=== Activity ===
Where a line in the material below has the string "translations", please report it.
:: Data for analysis
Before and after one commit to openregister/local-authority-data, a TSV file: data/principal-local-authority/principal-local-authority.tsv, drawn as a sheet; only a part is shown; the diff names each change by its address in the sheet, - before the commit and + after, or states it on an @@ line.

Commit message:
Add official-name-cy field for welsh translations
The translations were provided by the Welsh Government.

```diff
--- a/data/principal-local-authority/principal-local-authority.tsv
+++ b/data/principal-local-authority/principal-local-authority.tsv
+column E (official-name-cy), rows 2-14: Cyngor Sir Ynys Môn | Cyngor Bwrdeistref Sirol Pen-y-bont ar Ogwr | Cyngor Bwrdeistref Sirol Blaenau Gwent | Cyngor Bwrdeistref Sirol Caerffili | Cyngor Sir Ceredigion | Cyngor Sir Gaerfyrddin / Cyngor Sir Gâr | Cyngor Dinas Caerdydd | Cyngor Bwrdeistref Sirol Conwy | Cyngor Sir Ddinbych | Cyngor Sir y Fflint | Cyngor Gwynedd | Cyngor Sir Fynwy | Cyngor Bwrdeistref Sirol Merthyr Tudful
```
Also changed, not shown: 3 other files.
::::
=== Response to this task ===
Add official-name-cy field for welsh translations
The translations were provided by the Welsh Government.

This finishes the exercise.